Days after a 98-year-old Ukrainian Nazi soldier received a standing ovation in Canada’s House of Commons, some have renewed interest in Deputy Prime Minister Chrystia Freeland’s familial ties to the Nazi regime.
Over the last few years, publications have called on Freeland to come clean about her “Nazi collaborationist grandfather.” With some, like The Globe and Mail claiming Freeland has known for over two decades that her grandfather, Michael Chomiak, was the editor-in-chief of a Nazi newspaper in occupied Poland.
Although Freeland has previously said that articles proving her grandfather’s Nazi ties are “Russian disinformation,” it was discovered in 2017 that The Ukraine Archival Records held by the Province of Alberta had an entire file dedicated to him and his role during World War Two.
According to records, Chomiak was a journalist who started working for the Ukrainian Daily in 1928. From 1934 to 1939, he worked on the editorial staff. After the start of World War Two, Chomiak served as the editor for Krakivski Visti, an anti-Semitic Ukrainian newspaper hailed as the “flagship of Ukrainian journalism under Nazi occupation.”
After the war, Chomiak and his family moved to Alberta, where he worked at Sherritt Gordon Mines Limited in Fort Saskatchewan until retirement.
In addition to Freeland’s grandfather, screenshots of the preface in a book authored by her uncle, Myroslav Shkandrij, also began circulating online. One screenshot from In the Maelstrom, posted on X (formerly Twitter) by independent journalist Andy Lee, explains that Shkandrij’s father, Boris, formerly served in the Ukrainian Galician Division, a Nazi German military formation made up primarily of volunteers.
“My father volunteered for the Division and was sent to officer training before he joined the force in Slovakia in late 1944,” wrote Shkandrij.
“The Division is a contentious topic that has been the subject of polemics for several decades.
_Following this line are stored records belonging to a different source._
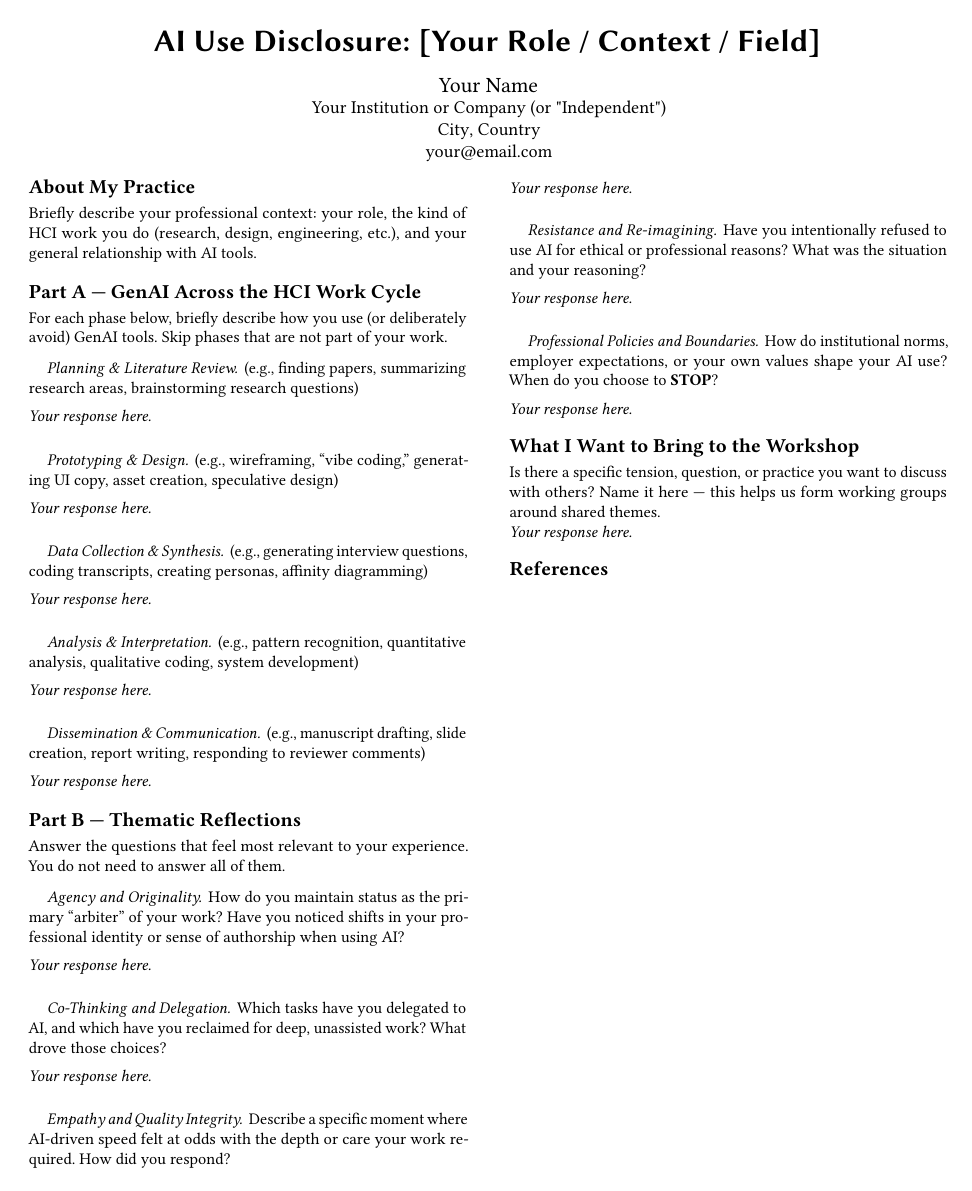
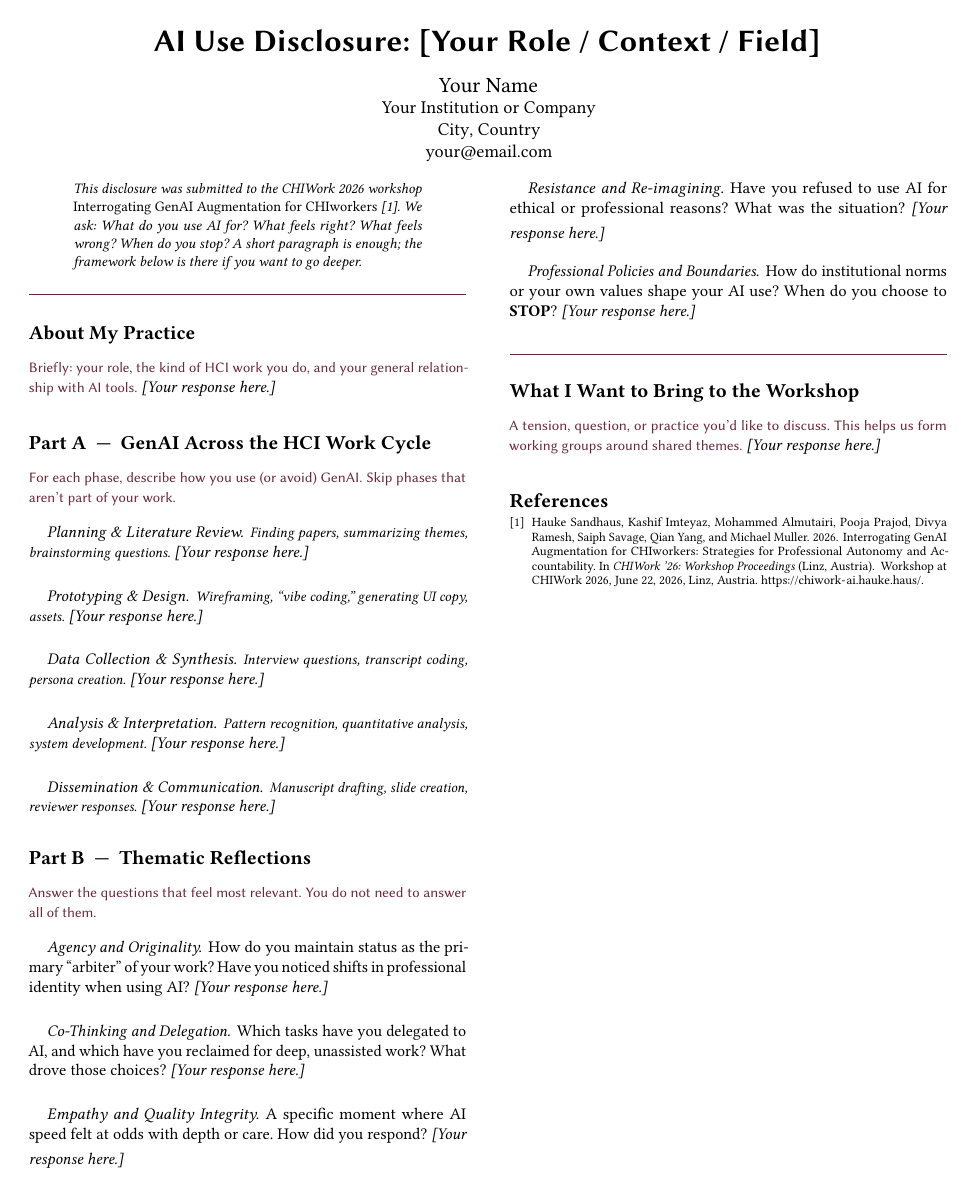
Before and after one commit to HaukeCornell/chiwork-interrogating-aiwork-workshop-template, a LaTeX paper (track2-ai-disclosure.tex): the whole page. Compiled offline with pdfLaTeX.

Commit message:
Beautify Track 2 template, link to Overleaf, use chiwork-ai.hauke.haus
- Track 2: add workshop accent color, section rules, prompt/response
  helpers for cleaner visual structure
- README: replace compile instructions with Overleaf link
- All files: update URLs to chiwork-ai.hauke.haus

Co-Authored-By: Claude Sonnet 4.6 <noreply@anthropic.com>

```diff
--- a/track2-ai-disclosure.tex
+++ b/track2-ai-disclosure.tex
@@ -4,205 +4,165 @@
 %%   "Interrogating GenAI Augmentation for CHIworkers:
 %%    Strategies for Professional Autonomy and Accountability"
 %%
-%% Workshop website: https://haukecornell.github.io/chiwork-interrogating-aiwork-workshop-template/
+%% Workshop website: https://chiwork-ai.hauke.haus/
 %% Workshop day: June 22, 2026 — Linz, Austria
 %%
 %% INSTRUCTIONS
 %% ─────────────────────────────────────────────────────────────
-%% Track 2 is for industry professionals, practitioners, and
-%% researchers who want to share a reflexive account of GenAI
-%% use in their daily HCI work.
+%% A short paragraph is all that is required.
+%% This template provides a structured framework if you want
+%% to go deeper — use as much or as little as you like.
 %%
-%% A short paragraph is all that is required.
-%% This template provides a structured framework if you want to
-%% go deeper — use as much or as little as is useful to you.
-%%
-%% Format:
-%%   - 1 page, or a short paragraph — your choice
-%%   - No research contribution required
-%%   - Honesty and specificity valued over length
-%%   - Submit the PDF via the workshop Google Form (link on website)
-%%
-%% This template is optional. You may submit a plain PDF, a Word
-%% document, or any readable format.
+%% This template is optional. You may submit a plain PDF,
+%% a Word document, or any readable format.
 %% ─────────────────────────────────────────────────────────────
 
 \documentclass[sigconf]{acmart}
 
-%% Strip ACM rights block
 \settopmatter{printacmref=false}
 \renewcommand\footnotetextcopyrightpermission[1]{}
 \pagestyle{plain}
 
-%% Workshop conference metadata
 \acmConference[CHIWork '26]{CHIWork '26 Workshop: Interrogating GenAI Augmentation for CHIworkers}{June 22, 2026}{Linz, Austria}
 \acmYear{2026}
 
-%% ── Your disclosure metadata ──────────────────────────────────
-%% The title can describe your role or context, not your name.
-%% Pseudonymous submissions are acceptable for Track 2.
+%% ── Formatting helpers ────────────────────────────────────────
+\usepackage{xcolor}
+\definecolor{workshopaccent}{HTML}{6B2737}
+\usepackage{tikz}
+\newcommand{\sectionrule}{\vspace{0.3em}\noindent\textcolor{workshopaccent}{\rule{\linewidth}{0.4pt}}\vspace{0.3em}}
+\newcommand{\prompt}[1]{\vspace{0.5em}\noindent\textcolor{workshopaccent}{\small\sffamily #1}\vspace{0.3em}}
+\newcommand{\response}{\vspace{0.3em}\noindent\textit{[Your response here.]}\vspace{0.5em}}
 
+%% ── Your metadata ─────────────────────────────────────────────
 \title{AI Use Disclosure: [Your Role / Context / Field]}
 %% Examples:
 %%   "AI Use Disclosure: A UX Researcher at a Mid-Size Tech Company"
 %%   "AI Use Disclosure: PhD Student in HCI, Qualitative Methods Focus"
-%%   "AI Use Disclosure: Independent Interaction Designer"
 
 \author{Your Name}
 \affiliation{%
-  \institution{Your Institution or Company (or "Independent")}
+  \institution{Your Institution or Company}
   \city{City}
   \country{Country}}
 \email{your@email.com}
-%% Pseudonymous submissions: use a description in place of name/affiliation
+%% Pseudonymous submissions are welcome.
 
 %% ─────────────────────────────────────────────────────────────
 \begin{document}
 \maketitle
 
 %% ─────────────────────────────────────────────────────────────
-%% OPTION A: SHORT PARAGRAPH (minimum requirement)
+%% INTRO NOTE — Printed in the PDF for the reader's context
 %% ─────────────────────────────────────────────────────────────
-%% If you prefer brevity, replace everything below with a single
-%% honest paragraph describing your GenAI use in HCI work.
-%% The key questions: What do you use AI for? What feels right?
-%% What feels wrong? When do you stop?
+\begin{quote}
+\small\itshape
+This disclosure was submitted to the CHIWork 2026 workshop
+\emph{Interrogating GenAI Augmentation for CHIworkers}~\cite{sandhaus2026interrogating}.
+We ask: What do you use AI for? What feels right? What feels wrong?
+When do you stop? A short paragraph is enough; the framework below
+is there if you want to go deeper.
+\end{quote}
+
+\sectionrule
+
+%% ═════════════════════════════════════════════════════════════
+%% OPTION A — SHORT PARAGRAPH (minimum requirement)
+%% ═════════════════════════════════════════════════════════════
 %%
-%% Example:
+%% If you prefer brevity, delete everything below this point
+%% and write a single honest paragraph. Example:
 %%
 %% "I am a UX researcher at [company]. I use ChatGPT to help
-%%  draft interview guides and synthesize affinity diagrams. I
-%%  find it speeds up the boring parts, but I've noticed I rely
-%%  on its framing more than I'd like—my analysis increasingly
-%%  looks like its summaries. I've started blocking AI on days
+%%  draft interview guides and synthesize affinity diagrams.
+%%  It speeds up the routine parts, but I've noticed I rely
+%%  on its framing more than I'd like — my analysis increasingly
+%%  mirrors its summaries. I've started blocking AI on days
 %%  when I need to think slowly. The part I haven't resolved:
 %%  I don't tell participants their data touched an AI."
 %%
-%% ─────────────────────────────────────────────────────────────
-
-%% ─────────────────────────────────────────────────────────────
-%% OPTION B: STRUCTURED FRAMEWORK (use as much as is useful)
-%% ─────────────────────────────────────────────────────────────
+%% ═════════════════════════════════════════════════════════════
+%% OPTION B — STRUCTURED FRAMEWORK
+%% ═════════════════════════════════════════════════════════════
 
 \section*{About My Practice}
 
-Briefly describe your professional context: your role, the kind of
-HCI work you do (research, design, engineering, etc.), and your
-general relationship with AI tools.
-
+\prompt{Briefly: your role, the kind of HCI work you do, and your
+general relationship with AI tools.}
+\response
 
 %% ─────────────────────────────────────────────────────────────
-\section*{Part A — GenAI Across the HCI Work Cycle}
+\section*{Part A\enspace—\enspace GenAI Across the HCI Work Cycle}
 %% ─────────────────────────────────────────────────────────────
 
-For each phase below, briefly describe how you use (or deliberately
-avoid) GenAI tools. Skip phases that are not part of your work.
+\prompt{For each phase, describe how you use (or avoid) GenAI.
+Skip phases that aren't part of your work.}
 
 \paragraph{Planning \& Literature Review}
-(e.g., finding papers, summarizing research areas, brainstorming
-research questions)
-
-\vspace{0.5em}
-\noindent\textit{Your response here.}
-\vspace{0.75em}
+\textit{\small Finding papers, summarizing themes, brainstorming questions.}
+\response
 
 \paragraph{Prototyping \& Design}
-(e.g., wireframing, ``vibe coding,'' generating UI copy, asset
-creation, speculative design)
-
-\vspace{0.5em}
-\noindent\textit{Your response here.}
-\vspace{0.75em}
+\textit{\small Wireframing, ``vibe coding,'' generating UI copy, assets.}
+\response
 
 \paragraph{Data Collection \& Synthesis}
-(e.g., generating interview questions, coding transcripts, creating
-personas, affinity diagramming)
-
-\vspace{0.5em}
-\noindent\textit{Your response here.}
-\vspace{0.75em}
+\textit{\small Interview questions, transcript coding, persona creation.}
+\response
 
 \paragraph{Analysis \& Interpretation}
-(e.g., pattern recognition, quantitative analysis, qualitative
-coding, system development)
-
-\vspace{0.5em}
-\noindent\textit{Your response here.}
-\vspace{0.75em}
+\textit{\small Pattern recognition, quantitative analysis, system development.}
+\response
 
 \paragraph{Dissemination \& Communication}
-(e.g., manuscript drafting, slide creation, report writing,
-responding to reviewer comments)
-
-\vspace{0.5em}
-\noindent\textit{Your response here.}
-
+\textit{\small Manuscript drafting, slide creation, reviewer responses.}
+\response
 
 %% ─────────────────────────────────────────────────────────────
-\section*{Part B — Thematic Reflections}
+\section*{Part B\enspace—\enspace Thematic Reflections}
 %% ─────────────────────────────────────────────────────────────
 
-Answer the questions that feel most relevant to your experience.
-You do not need to answer all of them.
+\prompt{Answer the questions that feel most relevant.
+You do not need to answer all of them.}
 
 \paragraph{Agency and Originality}
 How do you maintain status as the primary ``arbiter'' of your work?
-Have you noticed shifts in your professional identity or sense of
-authorship when using AI?
-
-\vspace{0.5em}
-\noindent\textit{Your response here.}
-\vspace{0.75em}
+Have you noticed shifts in professional identity when using AI?
+\response
 
 \paragraph{Co-Thinking and Delegation}
 Which tasks have you delegated to AI, and which have you reclaimed
 for deep, unassisted work? What drove those choices?
-
-\vspace{0.5em}
-\noindent\textit{Your response here.}
-\vspace{0.75em}
+\response
 
 \paragraph{Empathy and Quality Integrity}
-Describe a specific moment where AI-driven speed felt at odds with
-the depth or care your work required. How did you respond?
-
-\vspace{0.5em}
-\noindent\textit{Your response here.}
-\vspace{0.75em}
+A specific moment where AI speed felt at odds with depth or care.
+How did you respond?
+\response
 
 \paragraph{Resistance and Re-imagining}
-Have you intentionally refused to use AI for ethical or professional
-reasons? What was the situation and your reasoning?
-
-\vspace{0.5em}
-\noindent\textit{Your response here.}
-\vspace{0.75em}
+Have you refused to use AI for ethical or professional reasons?
+What was the situation?
+\response
 
 \paragraph{Professional Policies and Boundaries}
-How do institutional norms, employer expectations, or your own
-values shape your AI use? When do you choose to \textbf{STOP}?
+How do institutional norms or your own values shape your AI use?
+When do you choose to \textbf{STOP}?
+\response
 
-\vspace{0.5em}
-\noindent\textit{Your response here.}
-
+\sectionrule
 
 %% ─────────────────────────────────────────────────────────────
-%% Optional: one thing you want to discuss at the workshop
+\section*{What I Want to Bring to the Workshop}
 %% ─────────────────────────────────────────────────────────────
-\section*{What I Want to Bring to the Workshop}
 
-Is there a specific tension, question, or practice you want to
-discuss with others? Name it here — this helps us form working
-groups around shared themes.
-
-\noindent\textit{Your response here.}
-
+\prompt{A tension, question, or practice you'd like to discuss.
+This helps us form working groups around shared themes.}
+\response
 
 %% ─────────────────────────────────────────────────────────────
 \bibliographystyle{ACM-Reference-Format}
 \bibliography{references}
-%% The workshop proposal is pre-populated in references.bib
-%% as \cite{sandhaus2026interrogating}. You may cite it if useful.
 %% ─────────────────────────────────────────────────────────────
 
 \end{document}
```
Also changed, not shown: references.bib (+1 -1 lines), track1-position-paper.tex (+1 -1 lines), README.md.
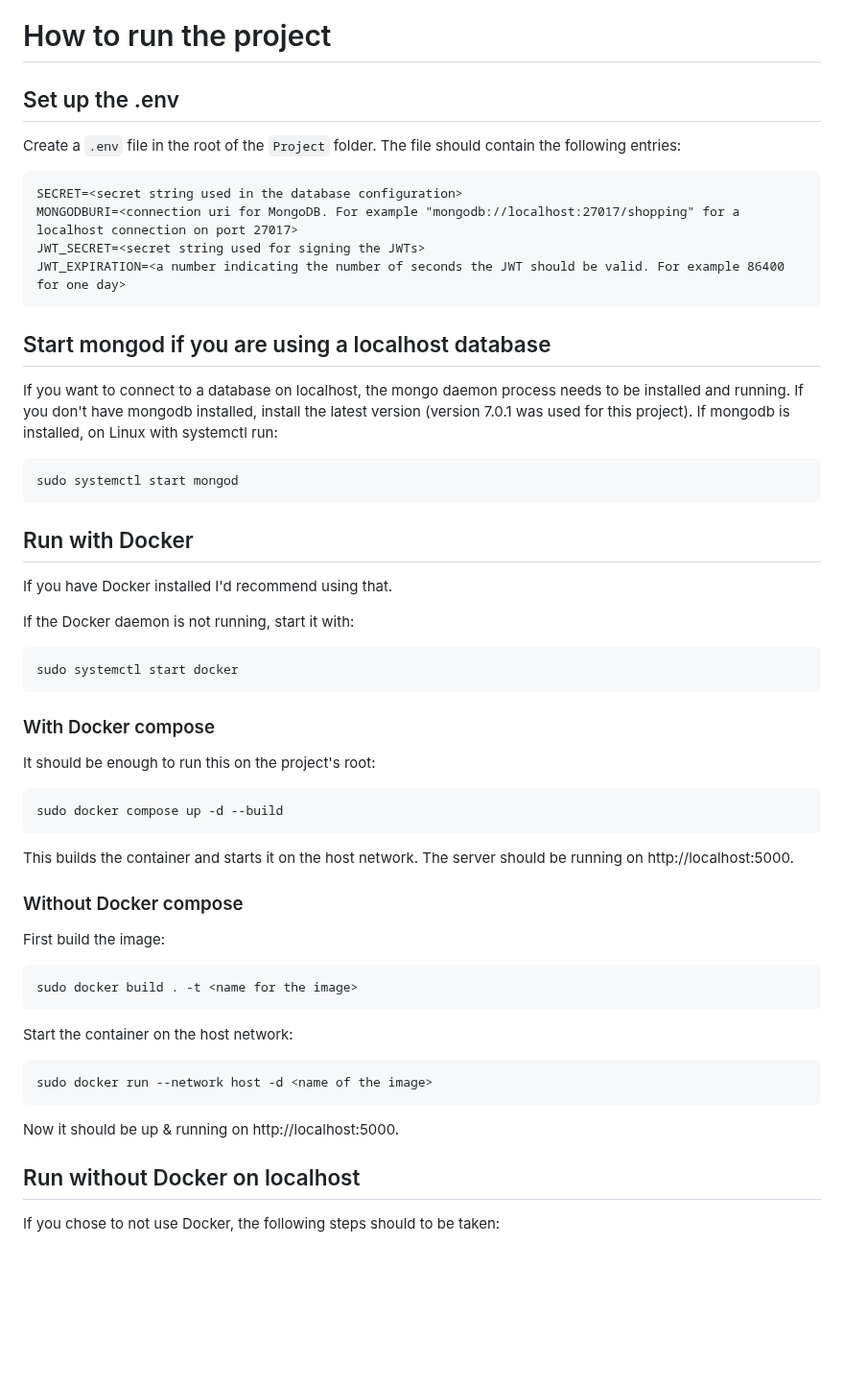
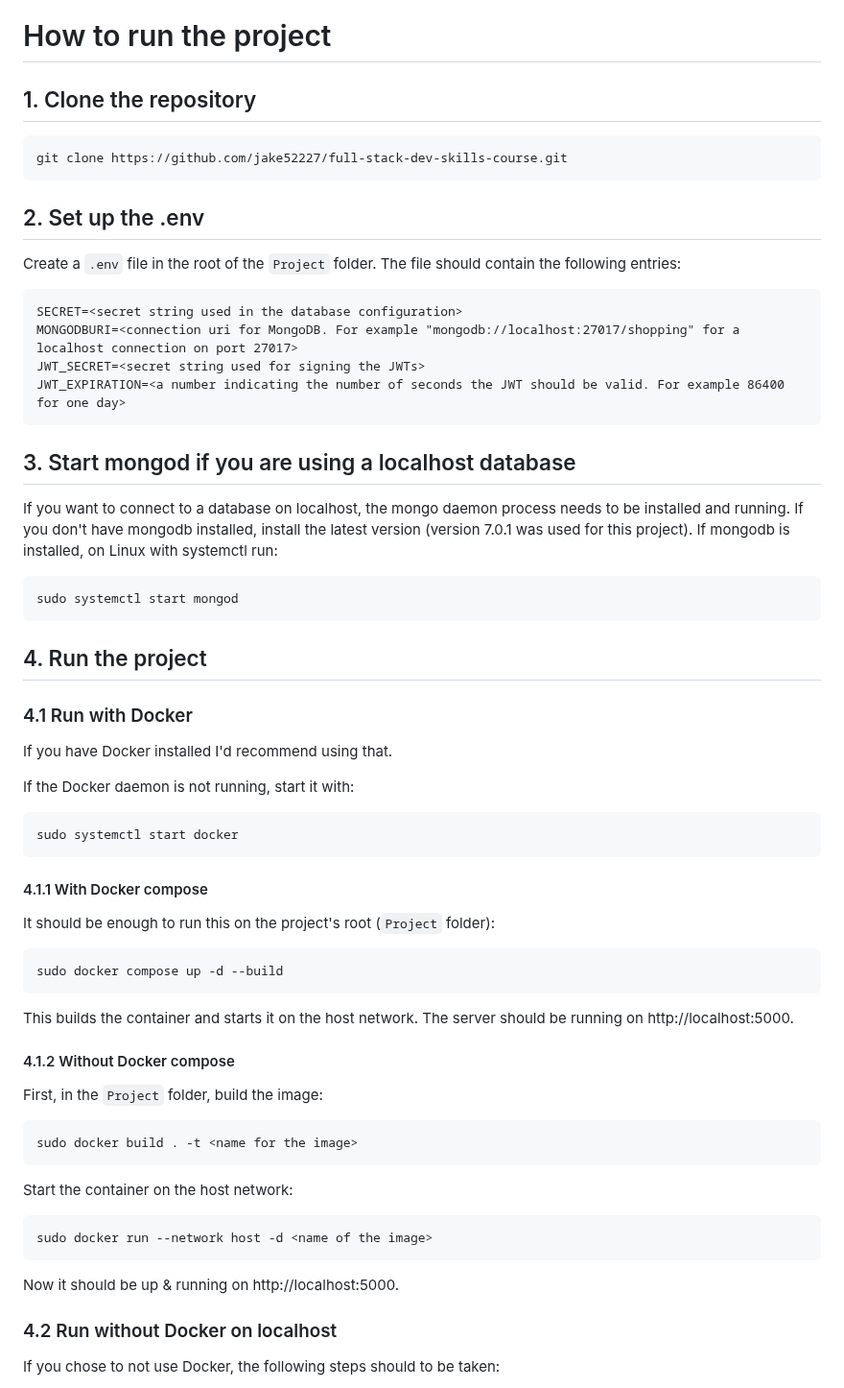
Before and after one commit to jaakkopy/full-stack-dev-skills-course, a Markdown page: Project/README.md, the part around the change. Shown at 96% size. Drawn GitHub-style; blank space fills up the shorter version.

Commit message:
minor changes to the project readme

````diff
--- a/Project/README.md
+++ b/Project/README.md
@@ -13,7 +13,13 @@
 
 # How to run the project
 
-## Set up the .env
+## 1. Clone the repository
+
+```
+git clone https://github.com/jake52227/full-stack-dev-skills-course.git
+```
+
+## 2. Set up the .env
 
 Create a `.env` file in the root of the `Project` folder. The file should contain the following entries:
 ```
@@ -23,14 +29,16 @@ JWT_SECRET=<secret string used for signing the JWTs>
 JWT_EXPIRATION=<a number indicating the number of seconds the JWT should be valid. For example 86400 for one day>
 ```
 
-## Start mongod if you are using a localhost database
+## 3. Start mongod if you are using a localhost database
 
 If you want to connect to a database on localhost, the mongo daemon process needs to be installed and running. If you don't have mongodb installed, install the latest version (version 7.0.1 was used for this project). If mongodb is installed, on Linux with systemctl run:
 ```
 sudo systemctl start mongod
 ```
 
-## Run with Docker
+## 4. Run the project
+
+### 4.1 Run with Docker
 
 If you have Docker installed I'd recommend using that.
 
@@ -39,17 +47,17 @@ If the Docker daemon is not running, start it with:
 sudo systemctl start docker
 ```
 
-### With Docker compose
+#### 4.1.1 With Docker compose
 
-It should be enough to run this on the project's root:
+It should be enough to run this on the project's root (`Project` folder):
 ```
 sudo docker compose up -d --build
 ```
 This builds the container and starts it on the host network. The server should be running on http://localhost:5000.
 
-### Without Docker compose
+#### 4.1.2 Without Docker compose
 
-First build the image:
+First, in the `Project` folder, build the image:
 ```
 sudo docker build . -t <name for the image>
 ```
@@ -59,7 +67,7 @@ sudo docker run --network host -d <name of the image>
 ```
 Now it should be up & running on http://localhost:5000.
 
-## Run without Docker on localhost
+### 4.2 Run without Docker on localhost
 
 If you chose to not use Docker, the following steps should to be taken:
 1. If you don't have node version 18 (version 18.17.1 was used during development), please install it. It's easily done with `sudo npm install -g n` and `sudo n install 18`
````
Debates have taken place over what motivated individuals to join the Waffen-SS, war crimes they may have committed, their relationship to the Holocaust, and their release from [Prisoner of War] camps in 1949.”
Given Freeland’s heritage, her demands for former House Speaker Anthony Rota to do the “honorable thing” and resign for praising 98-year-old Nazi soldier Yaroslav Hunka in parliament sparked accusations of hypocrisy from commentators on social media.
Maxime Bernier, leader of the People’s Party of Canada, posted on X: “Just like Trudeau referred to Russian propaganda instead of taking responsibility and apologizing for the scandal, Chrystia Freeland initially denied that her grandfather was a Nazi and attributed it to Russian propaganda. Is Putin also responsible for the housing crisis?”
Sharing a photo of Freeland clapping for Hunka in the HoC, British political commentator Jim Ferguson highlighted her family’s history of supporting Nazis and, like many other X users, called for her resignation.
“According to emerging reports not only is she descended from Hitler supporting Ukrainian Nazis but she had family members who were also in the same Waffen SS Ukrainian Galician Division within the Wehrmacht.”
“Freeland must now resign,” continued Ferguson. “She is a disgrace to her office and a disgrace to Canada.”
Another X user who goes by the handle @rightblend shared a clip of Freeland, claiming she “knew what she was clapping for in the HoC. She clapped anyways.”
Referring to the Trucker Convoy across Canada in 2022 against COVID-19 mandates, he added: “She knew truckers protesting her government weren’t terrorists or extremists, but she froze their bank accounts anyways.”
Although Freeland nervously acknowledged how hurtful it is for many communities that members of Canadian parliament gave a former Nazi soldier a standing ovation in the HoC, when asked about reopening an investigation into Nazi war criminals living in Canada, she did not offer a clear response.